#### [REQUIRED ACTION]
With the images removed, write out every line below exactly.

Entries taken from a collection
=== Section Start ===

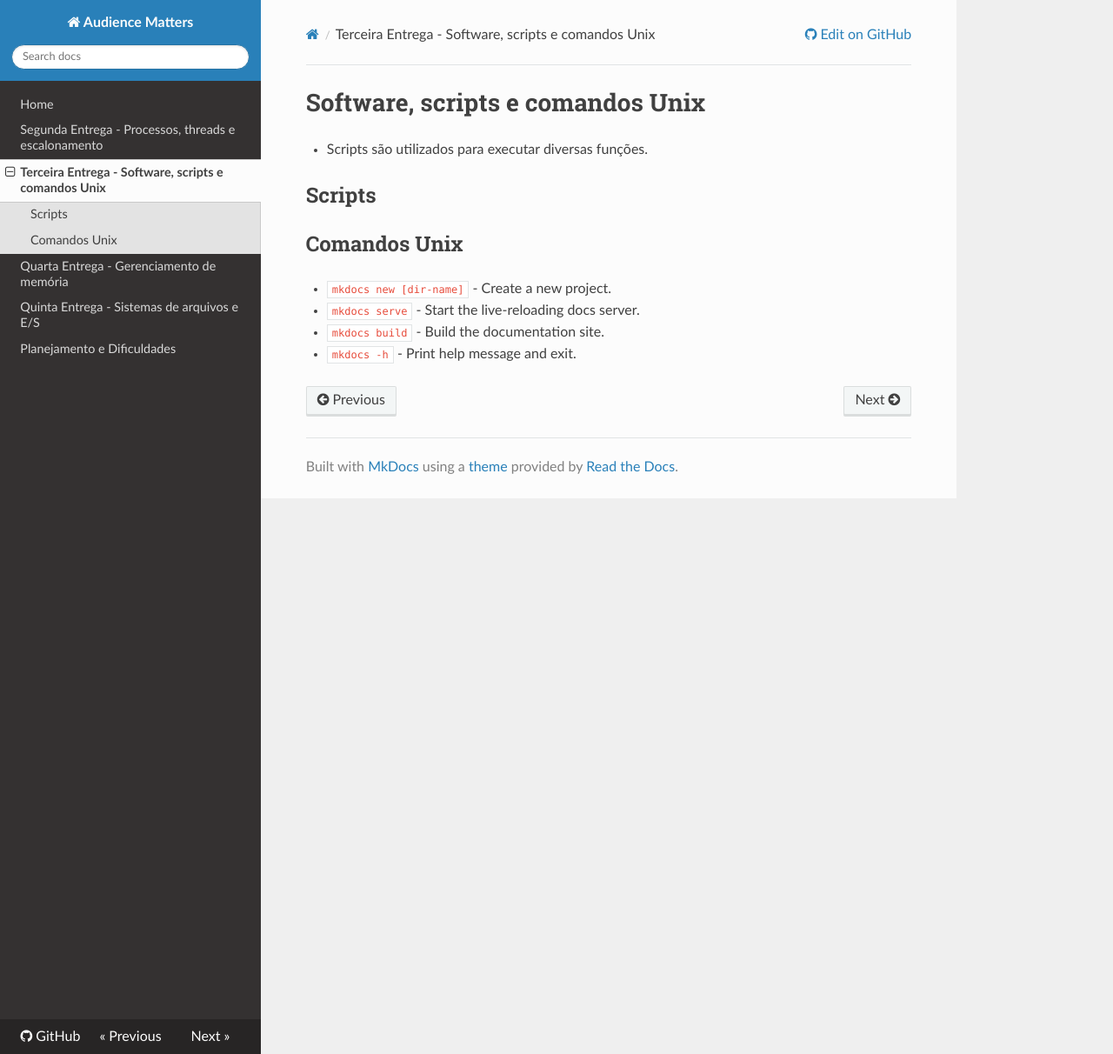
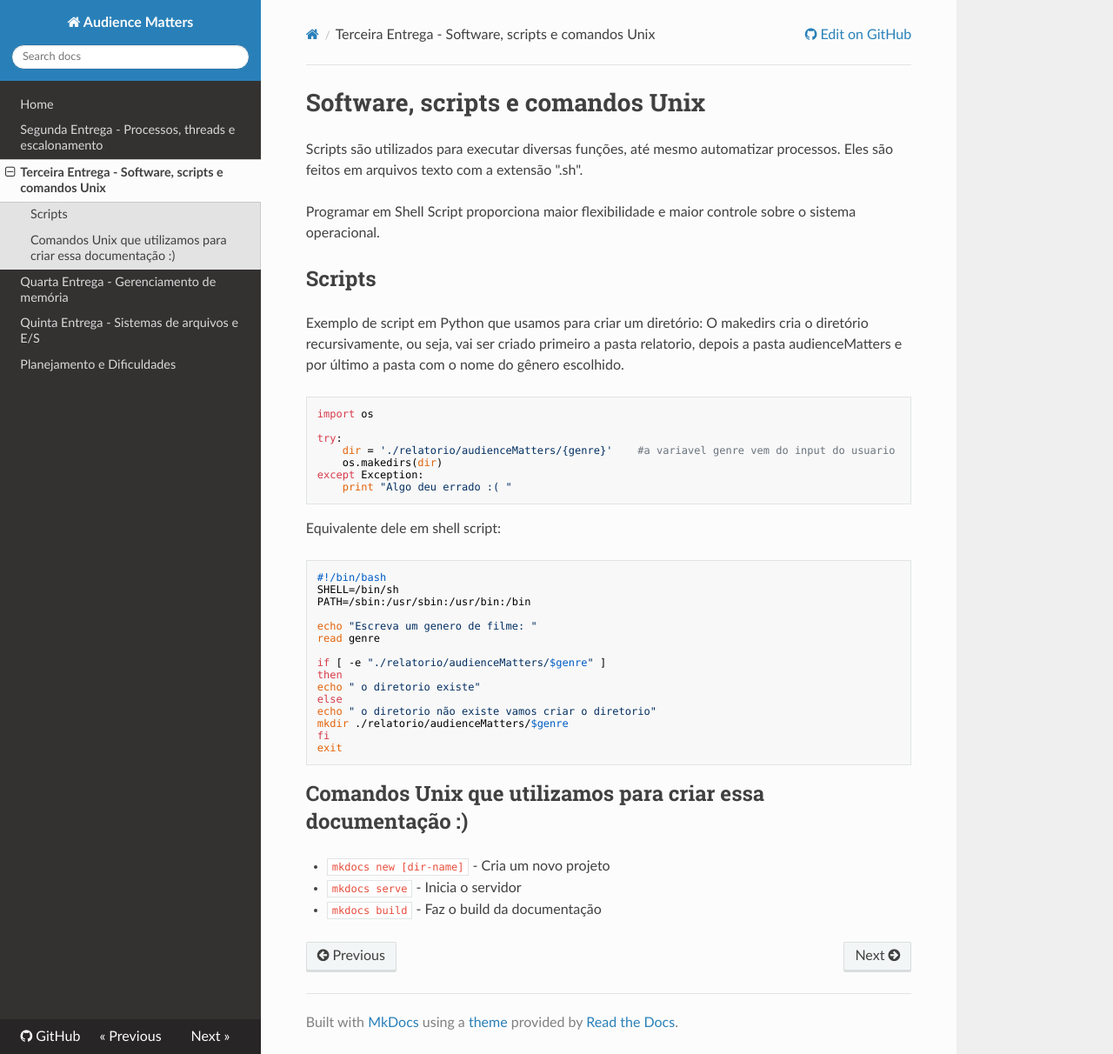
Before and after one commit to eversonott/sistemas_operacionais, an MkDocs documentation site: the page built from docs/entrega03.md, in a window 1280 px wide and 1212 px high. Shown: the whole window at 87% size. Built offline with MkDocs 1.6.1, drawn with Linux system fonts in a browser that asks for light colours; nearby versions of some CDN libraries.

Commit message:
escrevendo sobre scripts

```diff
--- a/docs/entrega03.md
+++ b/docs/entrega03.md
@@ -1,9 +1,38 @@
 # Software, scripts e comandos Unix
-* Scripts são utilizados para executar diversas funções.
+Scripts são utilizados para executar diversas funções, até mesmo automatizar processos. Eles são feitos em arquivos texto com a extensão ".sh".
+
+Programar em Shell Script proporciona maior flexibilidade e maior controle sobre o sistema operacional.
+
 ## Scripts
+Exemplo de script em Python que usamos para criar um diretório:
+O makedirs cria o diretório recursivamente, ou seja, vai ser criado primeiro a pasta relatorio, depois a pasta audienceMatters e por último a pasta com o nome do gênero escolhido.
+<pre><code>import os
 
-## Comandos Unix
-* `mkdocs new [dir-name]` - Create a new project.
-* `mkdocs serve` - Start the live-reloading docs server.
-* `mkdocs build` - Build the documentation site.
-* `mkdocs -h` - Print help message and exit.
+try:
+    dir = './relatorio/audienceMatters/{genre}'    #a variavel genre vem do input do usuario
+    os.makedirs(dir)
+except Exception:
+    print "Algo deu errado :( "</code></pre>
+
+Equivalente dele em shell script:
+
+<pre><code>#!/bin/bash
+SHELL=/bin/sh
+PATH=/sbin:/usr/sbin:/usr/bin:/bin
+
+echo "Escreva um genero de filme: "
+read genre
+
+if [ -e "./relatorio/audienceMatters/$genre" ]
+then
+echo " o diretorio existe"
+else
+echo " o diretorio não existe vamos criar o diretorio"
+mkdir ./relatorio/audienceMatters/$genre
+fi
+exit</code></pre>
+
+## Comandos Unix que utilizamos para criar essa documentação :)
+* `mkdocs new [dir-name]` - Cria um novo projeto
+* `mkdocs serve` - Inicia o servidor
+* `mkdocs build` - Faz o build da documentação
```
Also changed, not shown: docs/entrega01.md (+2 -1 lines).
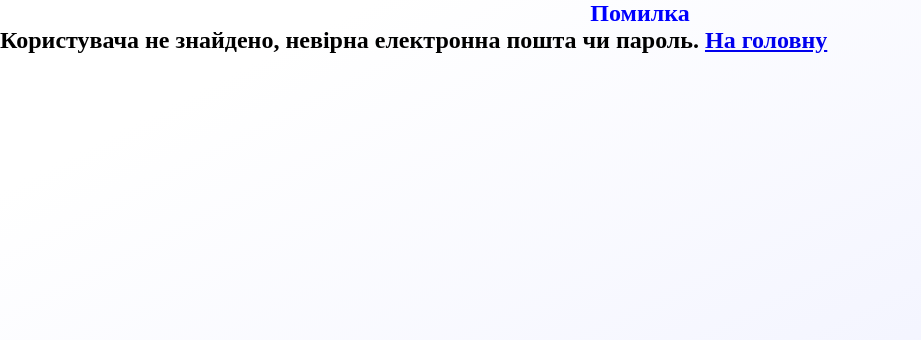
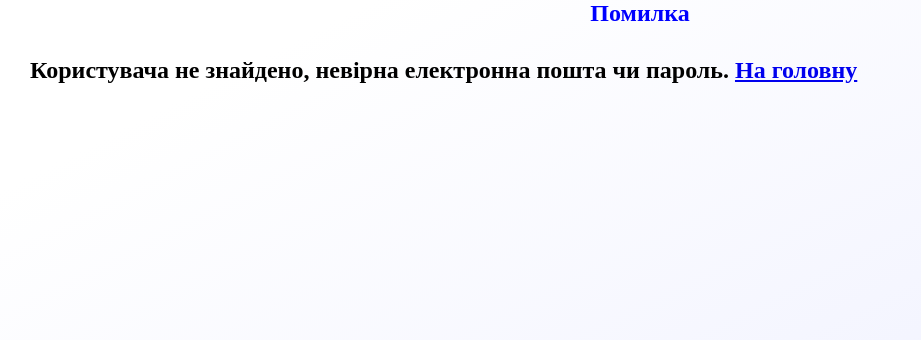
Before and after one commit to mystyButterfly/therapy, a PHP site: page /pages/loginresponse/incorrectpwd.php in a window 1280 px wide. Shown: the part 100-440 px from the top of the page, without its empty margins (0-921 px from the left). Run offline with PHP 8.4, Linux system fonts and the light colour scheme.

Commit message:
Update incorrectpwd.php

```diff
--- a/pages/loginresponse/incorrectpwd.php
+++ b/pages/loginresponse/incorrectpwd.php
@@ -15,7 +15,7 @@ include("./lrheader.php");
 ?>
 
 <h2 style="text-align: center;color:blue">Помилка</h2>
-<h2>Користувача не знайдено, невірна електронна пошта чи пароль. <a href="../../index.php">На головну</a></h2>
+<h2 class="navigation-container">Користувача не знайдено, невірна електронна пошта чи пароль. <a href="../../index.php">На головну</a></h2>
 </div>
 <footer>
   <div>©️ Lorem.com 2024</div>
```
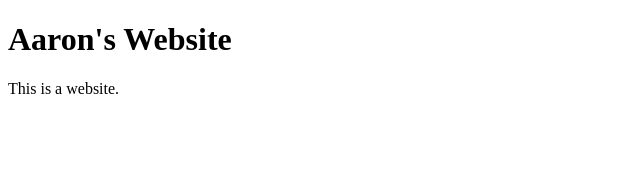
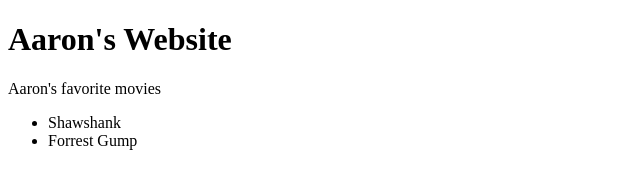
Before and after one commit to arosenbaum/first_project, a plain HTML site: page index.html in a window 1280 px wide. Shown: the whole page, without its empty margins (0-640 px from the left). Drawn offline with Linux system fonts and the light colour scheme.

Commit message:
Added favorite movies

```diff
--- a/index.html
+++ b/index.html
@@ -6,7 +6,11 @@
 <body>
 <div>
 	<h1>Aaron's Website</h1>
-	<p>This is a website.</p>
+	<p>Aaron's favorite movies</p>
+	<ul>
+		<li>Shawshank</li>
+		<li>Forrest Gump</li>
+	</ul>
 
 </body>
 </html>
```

=== Section End ===

#### [YOUR RESPONSE]
Before and after one commit to eversonott/sistemas_operacionais, an MkDocs documentation site: the page built from docs/entrega03.md, in a window 1280 px wide and 1212 px high. Shown: the whole window at 87% size. Built offline with MkDocs 1.6.1, drawn with Linux system fonts in a browser that asks for light colours; nearby versions of some CDN libraries.

Commit message:
escrevendo sobre scripts

```diff
--- a/docs/entrega03.md
+++ b/docs/entrega03.md
@@ -1,9 +1,38 @@
 # Software, scripts e comandos Unix
-* Scripts são utilizados para executar diversas funções.
+Scripts são utilizados para executar diversas funções, até mesmo automatizar processos. Eles são feitos em arquivos texto com a extensão ".sh".
+
+Programar em Shell Script proporciona maior flexibilidade e maior controle sobre o sistema operacional.
+
 ## Scripts
+Exemplo de script em Python que usamos para criar um diretório:
+O makedirs cria o diretório recursivamente, ou seja, vai ser criado primeiro a pasta relatorio, depois a pasta audienceMatters e por último a pasta com o nome do gênero escolhido.
+<pre><code>import os
 
-## Comandos Unix
-* `mkdocs new [dir-name]` - Create a new project.
-* `mkdocs serve` - Start the live-reloading docs server.
-* `mkdocs build` - Build the documentation site.
-* `mkdocs -h` - Print help message and exit.
+try:
+    dir = './relatorio/audienceMatters/{genre}'    #a variavel genre vem do input do usuario
+    os.makedirs(dir)
+except Exception:
+    print "Algo deu errado :( "</code></pre>
+
+Equivalente dele em shell script:
+
+<pre><code>#!/bin/bash
+SHELL=/bin/sh
+PATH=/sbin:/usr/sbin:/usr/bin:/bin
+
+echo "Escreva um genero de filme: "
+read genre
+
+if [ -e "./relatorio/audienceMatters/$genre" ]
+then
+echo " o diretorio existe"
+else
+echo " o diretorio não existe vamos criar o diretorio"
+mkdir ./relatorio/audienceMatters/$genre
+fi
+exit</code></pre>
+
+## Comandos Unix que utilizamos para criar essa documentação :)
+* `mkdocs new [dir-name]` - Cria um novo projeto
+* `mkdocs serve` - Inicia o servidor
+* `mkdocs build` - Faz o build da documentação
```
Also changed, not shown: docs/entrega01.md (+2 -1 lines).
Before and after one commit to mystyButterfly/therapy, a PHP site: page /pages/loginresponse/incorrectpwd.php in a window 1280 px wide. Shown: the part 100-440 px from the top of the page, without its empty margins (0-921 px from the left). Run offline with PHP 8.4, Linux system fonts and the light colour scheme.

Commit message:
Update incorrectpwd.php

```diff
--- a/pages/loginresponse/incorrectpwd.php
+++ b/pages/loginresponse/incorrectpwd.php
@@ -15,7 +15,7 @@ include("./lrheader.php");
 ?>
 
 <h2 style="text-align: center;color:blue">Помилка</h2>
-<h2>Користувача не знайдено, невірна електронна пошта чи пароль. <a href="../../index.php">На головну</a></h2>
+<h2 class="navigation-container">Користувача не знайдено, невірна електронна пошта чи пароль. <a href="../../index.php">На головну</a></h2>
 </div>
 <footer>
   <div>©️ Lorem.com 2024</div>
```
Before and after one commit to arosenbaum/first_project, a plain HTML site: page index.html in a window 1280 px wide. Shown: the whole page, without its empty margins (0-640 px from the left). Drawn offline with Linux system fonts and the light colour scheme.

Commit message:
Added favorite movies

```diff
--- a/index.html
+++ b/index.html
@@ -6,7 +6,11 @@
 <body>
 <div>
 	<h1>Aaron's Website</h1>
-	<p>This is a website.</p>
+	<p>Aaron's favorite movies</p>
+	<ul>
+		<li>Shawshank</li>
+		<li>Forrest Gump</li>
+	</ul>
 
 </body>
 </html>
```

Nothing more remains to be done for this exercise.